* _INFORMATION_
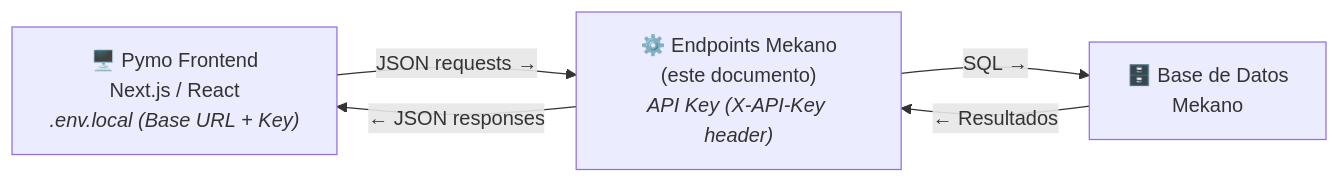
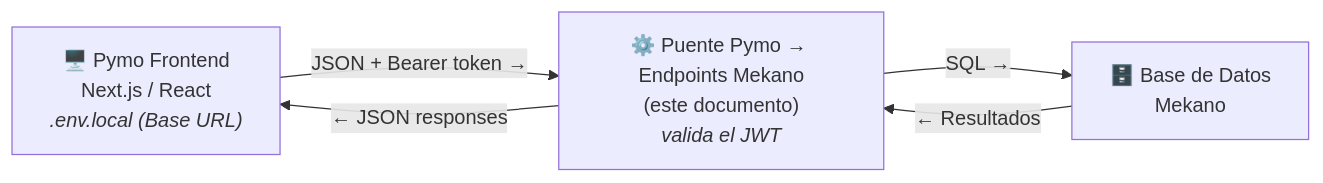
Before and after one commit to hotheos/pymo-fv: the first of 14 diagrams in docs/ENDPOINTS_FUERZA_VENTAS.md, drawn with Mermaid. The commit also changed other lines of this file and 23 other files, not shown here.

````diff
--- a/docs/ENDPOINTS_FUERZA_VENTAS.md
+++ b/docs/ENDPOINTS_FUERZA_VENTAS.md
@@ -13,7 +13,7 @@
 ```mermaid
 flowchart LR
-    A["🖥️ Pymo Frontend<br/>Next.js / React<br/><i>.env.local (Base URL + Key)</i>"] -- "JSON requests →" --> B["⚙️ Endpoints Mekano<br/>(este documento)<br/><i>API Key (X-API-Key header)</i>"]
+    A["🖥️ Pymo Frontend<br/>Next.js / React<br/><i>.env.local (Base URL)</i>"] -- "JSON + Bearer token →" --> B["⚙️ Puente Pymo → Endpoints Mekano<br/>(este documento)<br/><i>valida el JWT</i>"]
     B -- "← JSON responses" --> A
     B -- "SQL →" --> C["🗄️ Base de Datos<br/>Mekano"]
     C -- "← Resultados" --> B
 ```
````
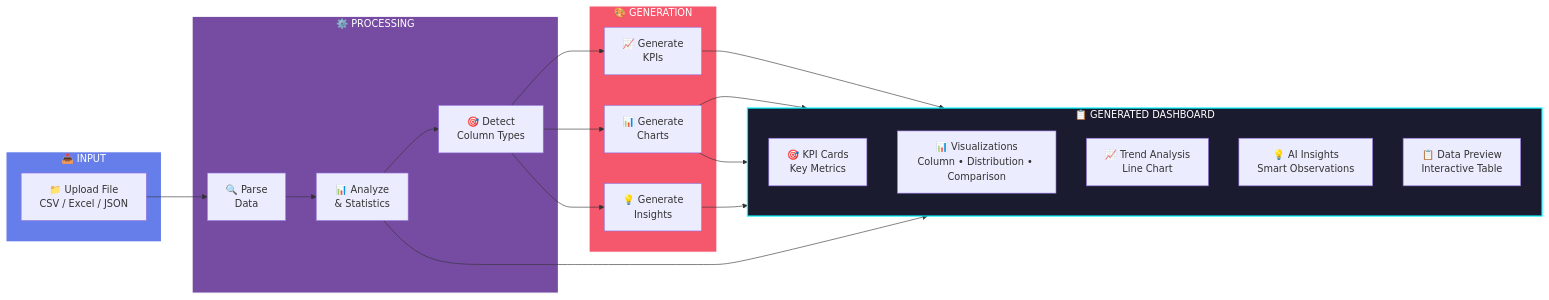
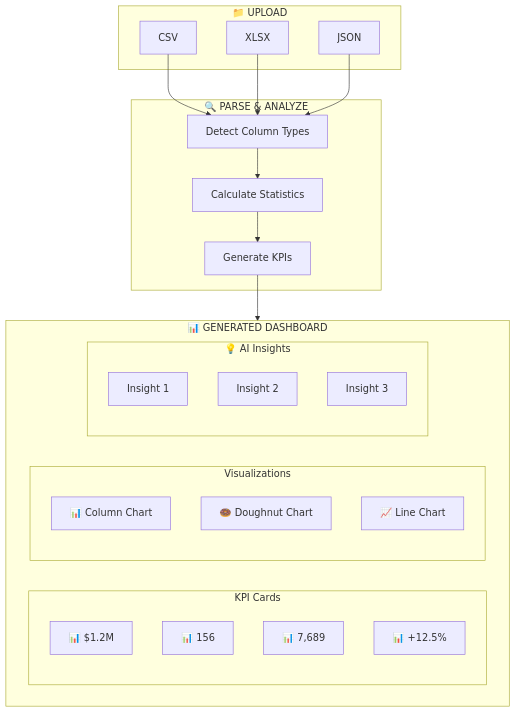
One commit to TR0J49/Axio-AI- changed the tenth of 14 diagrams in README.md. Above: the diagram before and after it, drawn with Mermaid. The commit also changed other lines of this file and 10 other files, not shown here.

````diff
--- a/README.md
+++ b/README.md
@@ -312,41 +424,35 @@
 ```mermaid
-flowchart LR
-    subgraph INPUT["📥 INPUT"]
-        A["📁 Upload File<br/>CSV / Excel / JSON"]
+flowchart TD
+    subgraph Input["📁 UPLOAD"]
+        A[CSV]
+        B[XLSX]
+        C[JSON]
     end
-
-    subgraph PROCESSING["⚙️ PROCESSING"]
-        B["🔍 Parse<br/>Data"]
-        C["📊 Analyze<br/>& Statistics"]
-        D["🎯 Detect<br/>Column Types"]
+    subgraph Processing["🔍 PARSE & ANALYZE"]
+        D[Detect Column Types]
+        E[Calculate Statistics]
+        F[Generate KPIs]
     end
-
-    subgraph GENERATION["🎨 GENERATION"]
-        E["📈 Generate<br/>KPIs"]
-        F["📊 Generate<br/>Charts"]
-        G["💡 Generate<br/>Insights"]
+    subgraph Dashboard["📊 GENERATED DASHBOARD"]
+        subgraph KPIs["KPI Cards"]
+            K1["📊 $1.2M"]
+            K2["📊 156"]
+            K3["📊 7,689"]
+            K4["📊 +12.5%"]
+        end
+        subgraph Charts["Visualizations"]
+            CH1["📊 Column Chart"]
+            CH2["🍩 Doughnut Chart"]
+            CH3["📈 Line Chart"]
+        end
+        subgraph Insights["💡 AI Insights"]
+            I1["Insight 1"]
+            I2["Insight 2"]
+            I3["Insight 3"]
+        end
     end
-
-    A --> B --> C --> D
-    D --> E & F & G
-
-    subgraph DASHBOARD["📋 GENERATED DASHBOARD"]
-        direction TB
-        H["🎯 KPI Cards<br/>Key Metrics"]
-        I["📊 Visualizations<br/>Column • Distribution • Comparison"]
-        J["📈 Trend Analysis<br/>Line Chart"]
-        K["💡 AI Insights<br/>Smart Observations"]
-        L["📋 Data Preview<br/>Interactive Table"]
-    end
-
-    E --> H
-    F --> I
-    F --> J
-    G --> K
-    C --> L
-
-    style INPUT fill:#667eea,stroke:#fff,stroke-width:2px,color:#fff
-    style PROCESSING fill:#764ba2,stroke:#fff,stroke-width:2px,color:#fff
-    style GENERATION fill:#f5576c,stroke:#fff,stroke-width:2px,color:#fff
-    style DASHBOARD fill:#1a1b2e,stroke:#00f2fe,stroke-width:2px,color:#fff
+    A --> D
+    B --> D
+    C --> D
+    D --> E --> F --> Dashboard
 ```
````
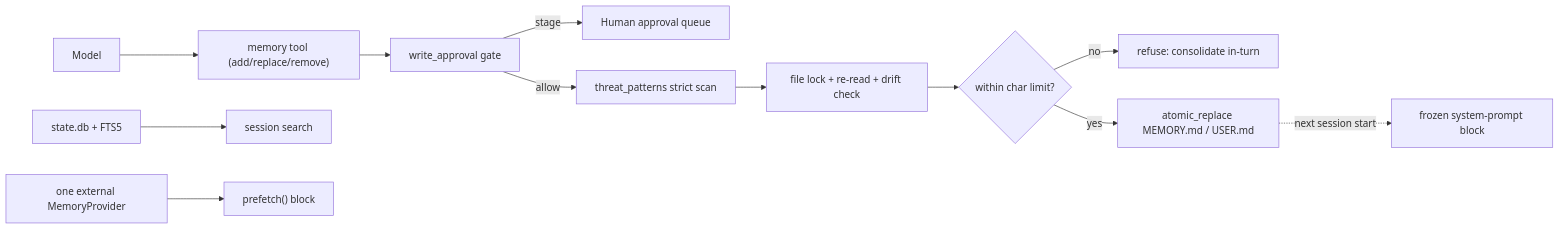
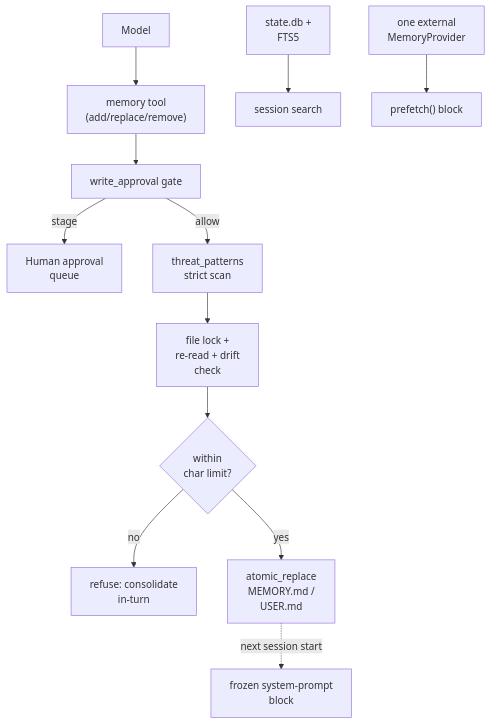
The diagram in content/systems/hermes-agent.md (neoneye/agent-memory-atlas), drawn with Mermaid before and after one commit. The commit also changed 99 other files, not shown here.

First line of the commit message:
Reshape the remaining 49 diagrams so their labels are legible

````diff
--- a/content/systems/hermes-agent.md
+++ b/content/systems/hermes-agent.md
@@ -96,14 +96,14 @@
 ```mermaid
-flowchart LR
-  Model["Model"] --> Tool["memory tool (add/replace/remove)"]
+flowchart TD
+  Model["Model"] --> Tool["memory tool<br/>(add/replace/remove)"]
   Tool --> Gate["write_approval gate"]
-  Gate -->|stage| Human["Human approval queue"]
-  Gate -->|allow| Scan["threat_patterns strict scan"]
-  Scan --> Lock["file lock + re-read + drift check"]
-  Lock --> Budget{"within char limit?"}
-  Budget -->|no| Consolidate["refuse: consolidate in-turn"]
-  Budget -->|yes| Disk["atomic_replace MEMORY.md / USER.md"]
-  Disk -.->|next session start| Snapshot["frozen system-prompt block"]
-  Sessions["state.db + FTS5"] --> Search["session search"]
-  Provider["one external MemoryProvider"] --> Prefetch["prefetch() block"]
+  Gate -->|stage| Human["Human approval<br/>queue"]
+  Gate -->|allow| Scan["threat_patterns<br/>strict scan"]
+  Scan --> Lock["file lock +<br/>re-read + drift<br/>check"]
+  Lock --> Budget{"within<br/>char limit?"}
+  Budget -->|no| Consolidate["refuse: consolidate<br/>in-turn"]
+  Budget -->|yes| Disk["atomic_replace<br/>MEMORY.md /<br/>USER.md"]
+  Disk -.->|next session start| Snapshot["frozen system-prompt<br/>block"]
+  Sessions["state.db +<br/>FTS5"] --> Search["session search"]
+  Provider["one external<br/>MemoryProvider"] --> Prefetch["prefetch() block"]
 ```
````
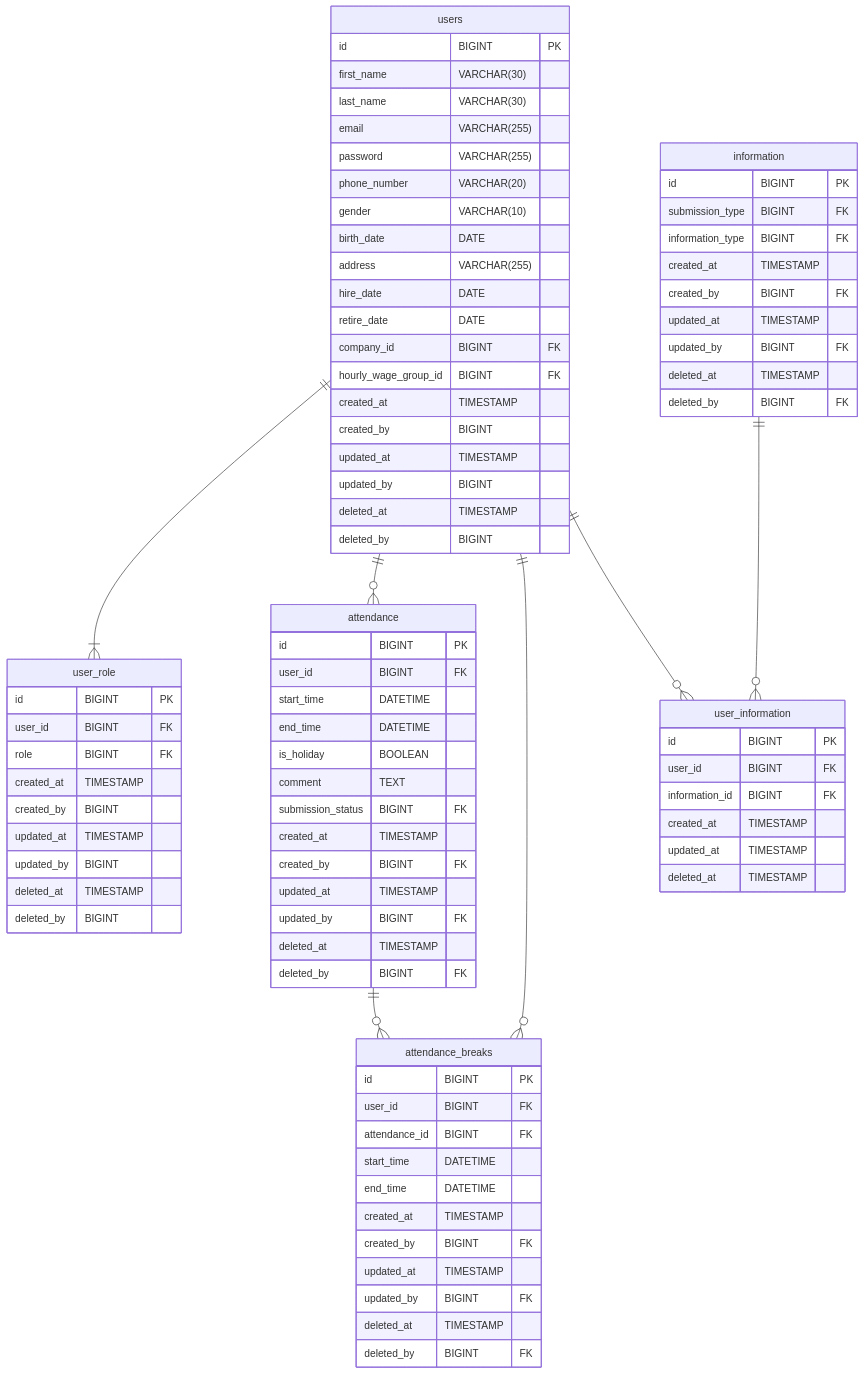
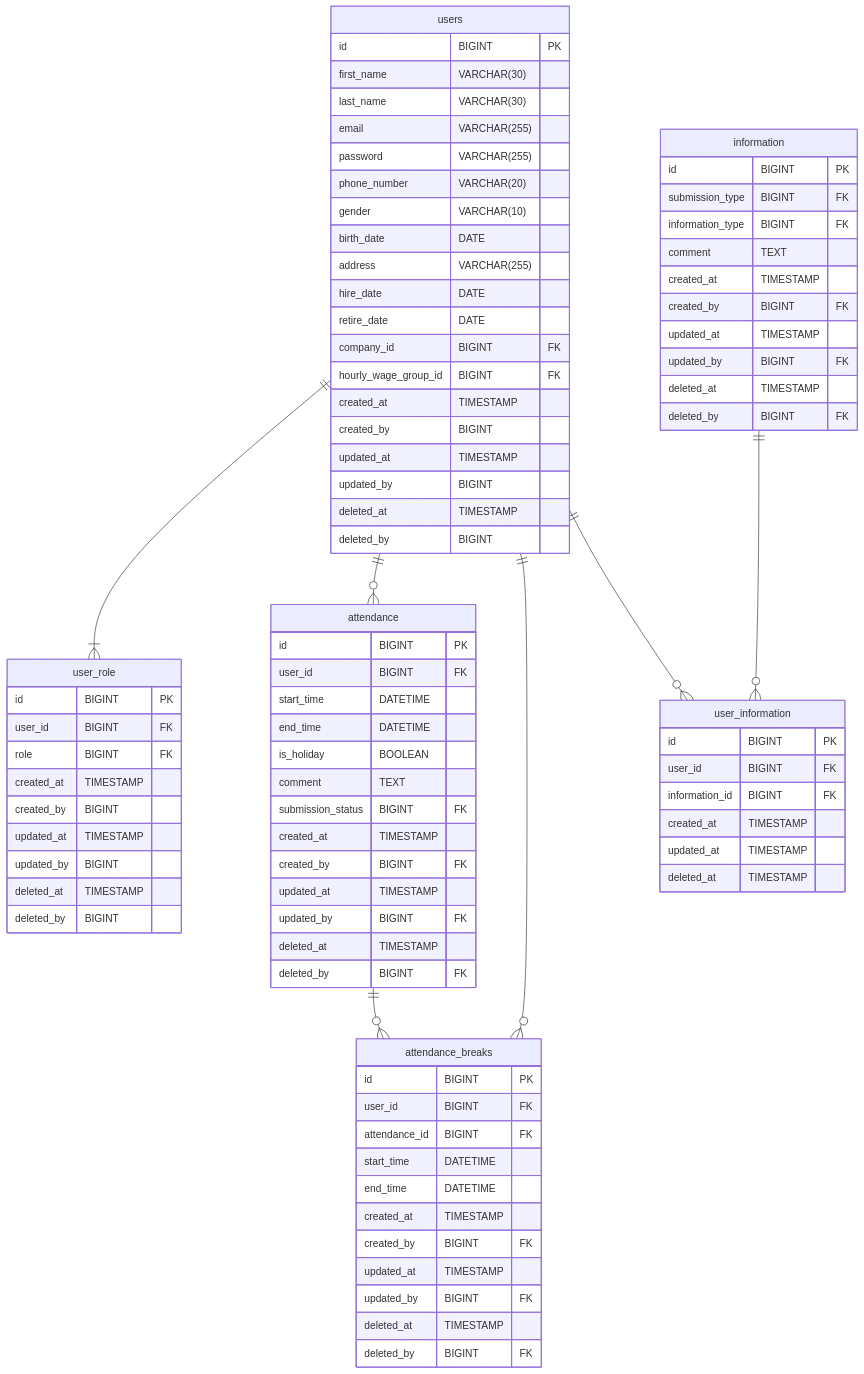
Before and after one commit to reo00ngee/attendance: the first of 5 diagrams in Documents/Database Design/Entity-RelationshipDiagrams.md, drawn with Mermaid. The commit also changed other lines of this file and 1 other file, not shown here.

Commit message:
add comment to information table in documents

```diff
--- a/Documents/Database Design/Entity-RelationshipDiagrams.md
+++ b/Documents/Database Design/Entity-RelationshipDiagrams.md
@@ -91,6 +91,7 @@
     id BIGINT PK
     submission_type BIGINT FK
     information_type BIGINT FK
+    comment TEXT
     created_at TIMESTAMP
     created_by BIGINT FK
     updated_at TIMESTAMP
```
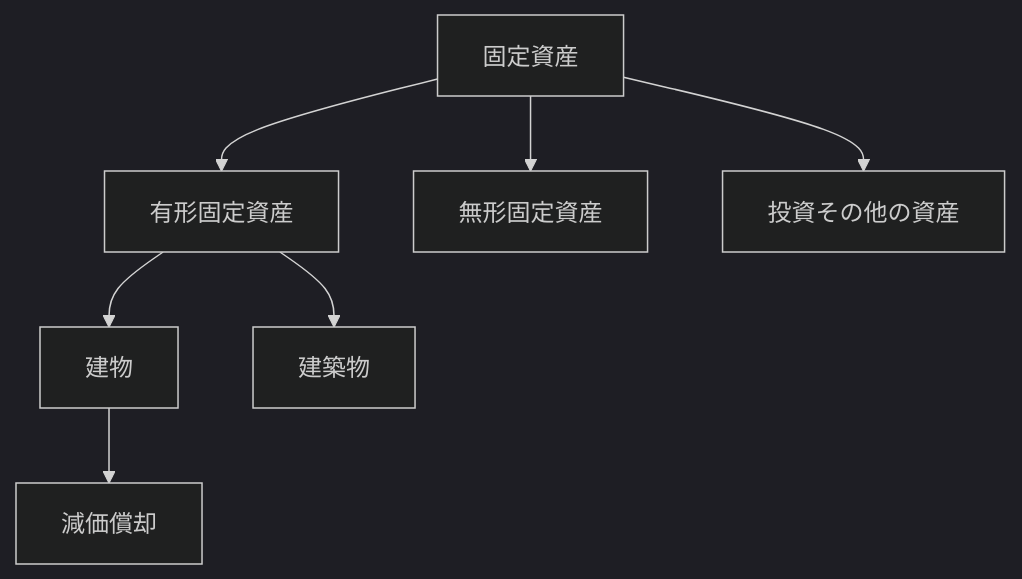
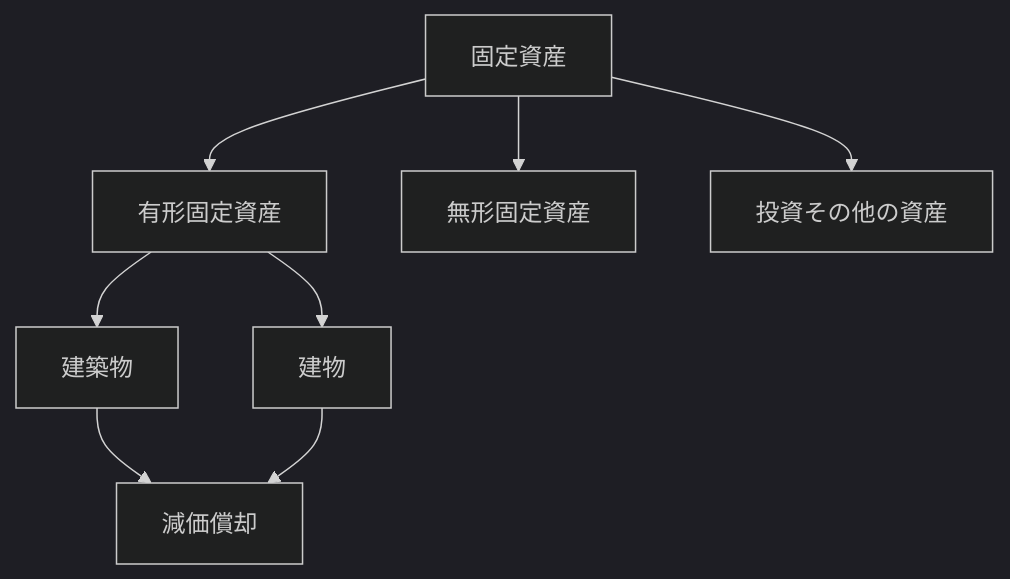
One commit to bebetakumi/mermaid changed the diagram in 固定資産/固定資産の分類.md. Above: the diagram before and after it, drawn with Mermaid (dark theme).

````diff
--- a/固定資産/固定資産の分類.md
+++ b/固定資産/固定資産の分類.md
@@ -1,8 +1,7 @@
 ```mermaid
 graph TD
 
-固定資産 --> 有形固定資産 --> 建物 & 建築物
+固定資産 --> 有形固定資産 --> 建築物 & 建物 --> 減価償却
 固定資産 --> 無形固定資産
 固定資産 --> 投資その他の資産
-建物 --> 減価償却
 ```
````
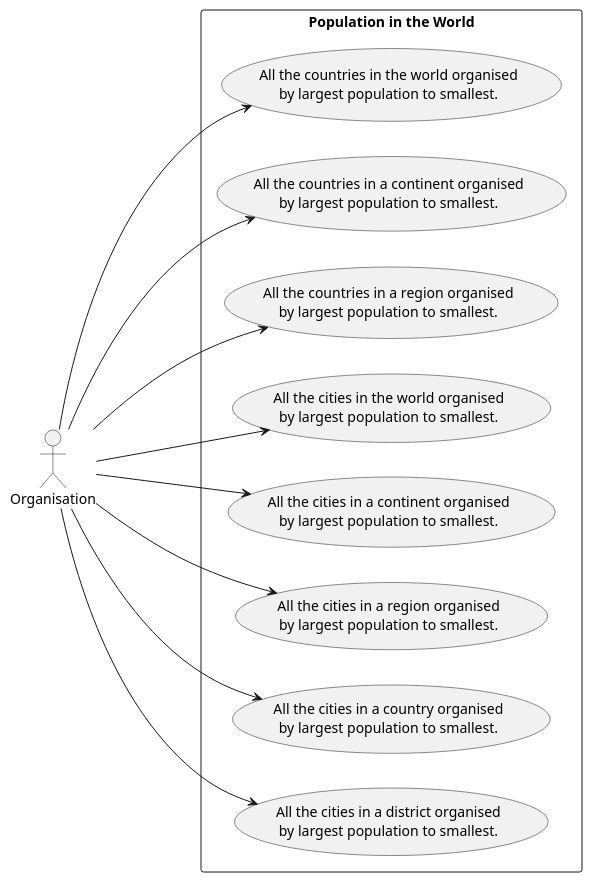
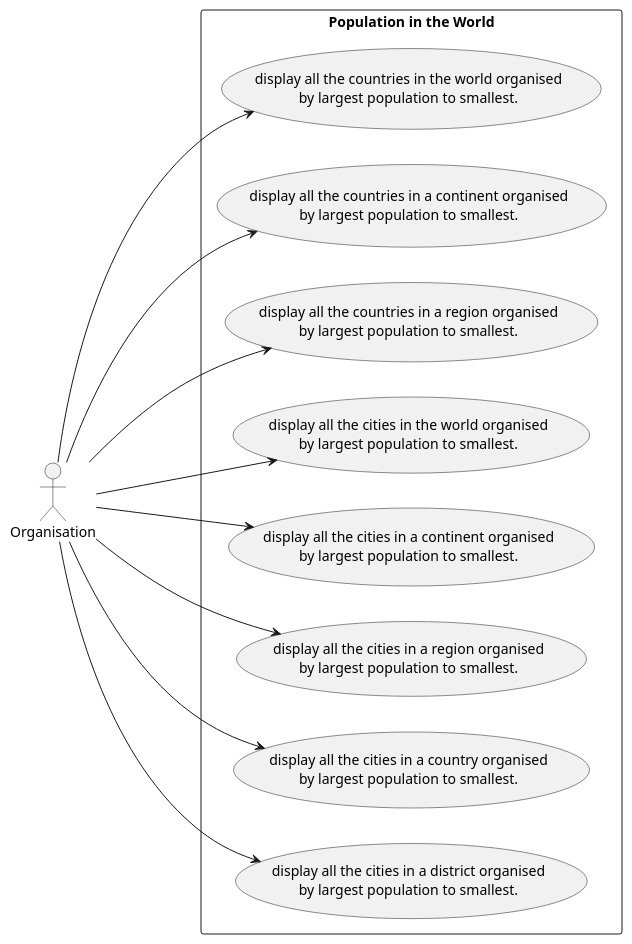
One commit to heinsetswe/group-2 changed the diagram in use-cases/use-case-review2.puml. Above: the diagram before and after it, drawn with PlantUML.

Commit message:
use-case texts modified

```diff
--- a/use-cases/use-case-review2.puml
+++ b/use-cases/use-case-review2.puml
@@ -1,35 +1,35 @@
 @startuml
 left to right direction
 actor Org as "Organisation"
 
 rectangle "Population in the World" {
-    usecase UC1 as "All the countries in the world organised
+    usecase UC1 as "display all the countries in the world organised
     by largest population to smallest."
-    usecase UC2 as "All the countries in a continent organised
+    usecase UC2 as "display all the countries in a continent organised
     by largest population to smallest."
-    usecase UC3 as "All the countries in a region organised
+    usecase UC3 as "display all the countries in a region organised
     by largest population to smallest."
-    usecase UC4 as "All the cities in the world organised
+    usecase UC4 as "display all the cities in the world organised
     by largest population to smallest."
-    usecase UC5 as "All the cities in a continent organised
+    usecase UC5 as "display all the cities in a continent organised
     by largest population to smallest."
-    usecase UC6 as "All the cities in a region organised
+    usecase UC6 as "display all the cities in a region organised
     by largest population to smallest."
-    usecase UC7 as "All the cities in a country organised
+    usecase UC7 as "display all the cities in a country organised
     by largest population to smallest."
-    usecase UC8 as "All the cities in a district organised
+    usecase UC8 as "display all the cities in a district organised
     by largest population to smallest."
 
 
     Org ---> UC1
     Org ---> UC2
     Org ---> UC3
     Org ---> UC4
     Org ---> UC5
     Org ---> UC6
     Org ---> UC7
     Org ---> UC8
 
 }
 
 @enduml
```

* _ASSIGNED TASK_
Lines of the listing above that contain the word "JSON" should all be returned.

* _SOLVED PROBLEM_
-    A["🖥️ Pymo Frontend<br/>Next.js / React<br/><i>.env.local (Base URL + Key)</i>"] -- "JSON requests →" --> B["⚙️ Endpoints Mekano<br/>(este documento)<br/><i>API Key (X-API-Key header)</i>"]
+    A["🖥️ Pymo Frontend<br/>Next.js / React<br/><i>.env.local (Base URL)</i>"] -- "JSON + Bearer token →" --> B["⚙️ Puente Pymo → Endpoints Mekano<br/>(este documento)<br/><i>valida el JWT</i>"]
     B -- "← JSON responses" --> A
-        A["📁 Upload File<br/>CSV / Excel / JSON"]
+        C[JSON]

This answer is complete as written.